--- WORK TO COMPLETE ---
Look through the records and copy each line with the string "project" in it.
[Start of section]
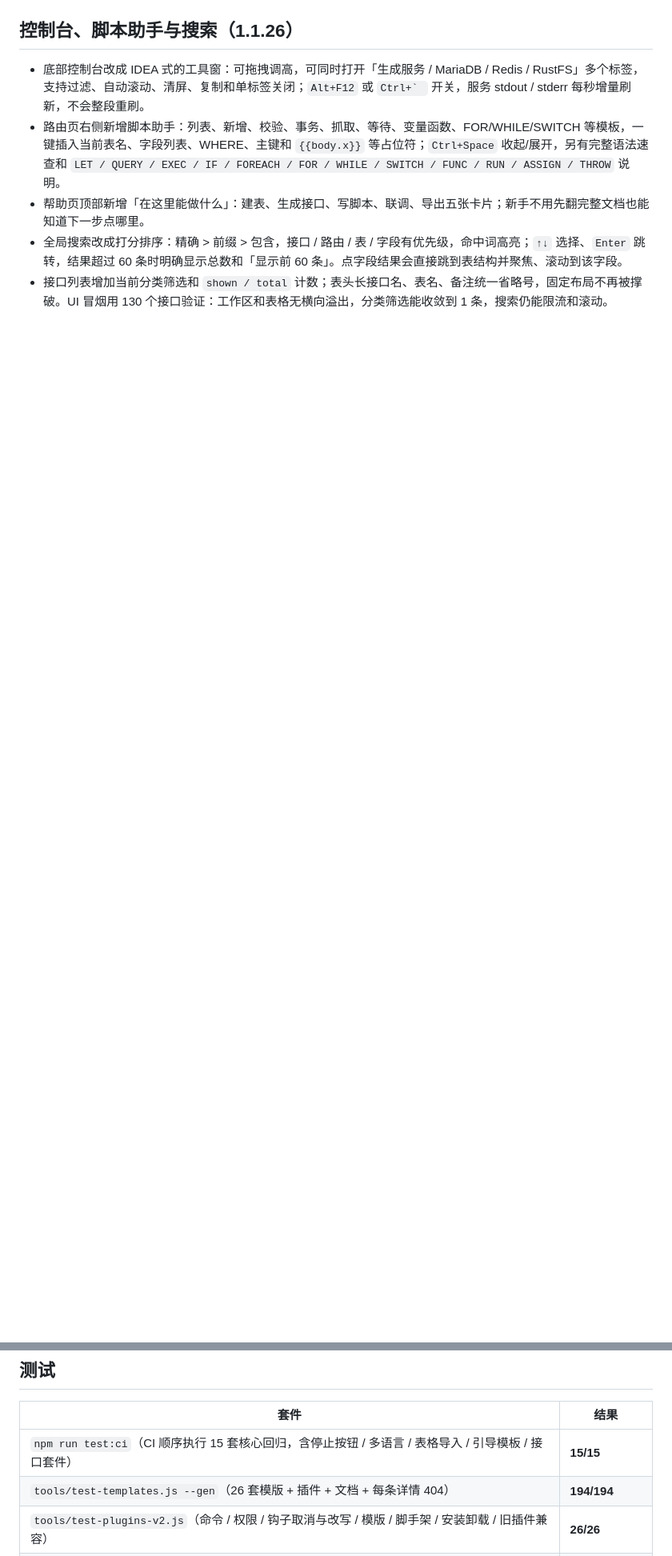
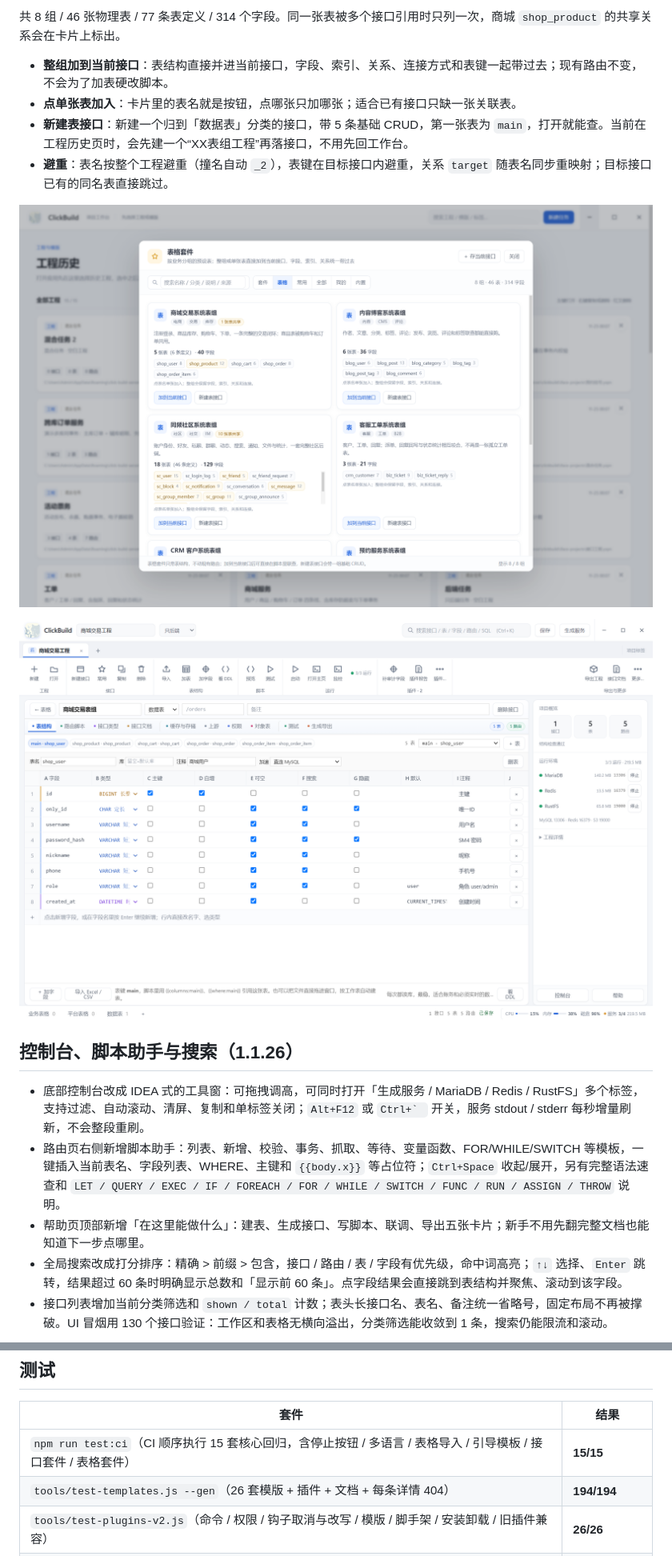
Before and after one commit to yxpil/ClickBuildServer, a Markdown page: README.md, 2 parts joined by grey strips. Shown at 80% size. Rendered like a GitHub page; pictures changed too: docs/screenshots/table-kits-in-project.png (added), docs/screenshots/table-kits.png (added); blank space fills up the shorter version.

```diff
--- a/README.md
+++ b/README.md
@@ -65,3 +81,13 @@
+共 8 组 / 46 张物理表 / 77 条表定义 / 314 个字段。同一张表被多个接口引用时只列一次，商城 `shop_product` 的共享关系会在卡片上标出。
+
+- **整组加到当前接口**：表结构直接并进当前接口，字段、索引、关系、连接方式和表键一起带过去；现有路由不变，不会为了加表硬改脚本。
+- **点单张表加入**：卡片里的表名就是按钮，点哪张只加哪张；适合已有接口只缺一张关联表。
+- **新建表接口**：新建一个归到「数据表」分类的接口，带 5 条基础 CRUD，第一张表为 `main`，打开就能查。当前在工程历史页时，会先建一个“XX表组工程”再落接口，不用先回工作台。
+- **避重**：表名按整个工程避重（撞名自动 `_2`），表键在目标接口内避重，关系 `target` 随表名同步重映射；目标接口已有的同名表直接跳过。
+
+![表格套件弹窗](docs/screenshots/table-kits.png)
+
+![接入后的表接口](docs/screenshots/table-kits-in-project.png)
 
 ## 控制台、脚本助手与搜索（1.1.26）
 
@@ -614,7 +642,7 @@ npm run dist -- --publish never     # 发布安装包，禁止 electron-builder
 
 | 套件 | 结果 |
 | --- | --- |
-| `npm run test:ci`（CI 顺序执行 15 套核心回归，含停止按钮 / 多语言 / 表格导入 / 引导模板 / 接口套件） | **15/15** |
+| `npm run test:ci`（CI 顺序执行 15 套核心回归，含停止按钮 / 多语言 / 表格导入 / 引导模板 / 接口套件 / 表格套件） | **15/15** |
 | `tools/test-templates.js --gen`（26 套模版 + 插件 + 文档 + 每条详情 404） | **194/194** |
 | `tools/test-plugins-v2.js`（命令 / 权限 / 钩子取消与改写 / 模版 / 脚手架 / 安装卸载 / 旧插件兼容） | **26/26** |
 | `tools/test-task-types.js`（三类任务常量 / 默认混合 / 落盘重读 / 非法回退 / 历史索引 / 复制保留） | **14/14** |
```
Also changed, not shown: other parts of README.md (+21 -3 lines), 8 other files.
[End of section]
--- ANSWER BOX ---
Before and after one commit to yxpil/ClickBuildServer, a Markdown page: README.md, 2 parts joined by grey strips. Shown at 80% size. Rendered like a GitHub page; pictures changed too: docs/screenshots/table-kits-in-project.png (added), docs/screenshots/table-kits.png (added); blank space fills up the shorter version.
+![接入后的表接口](docs/screenshots/table-kits-in-project.png)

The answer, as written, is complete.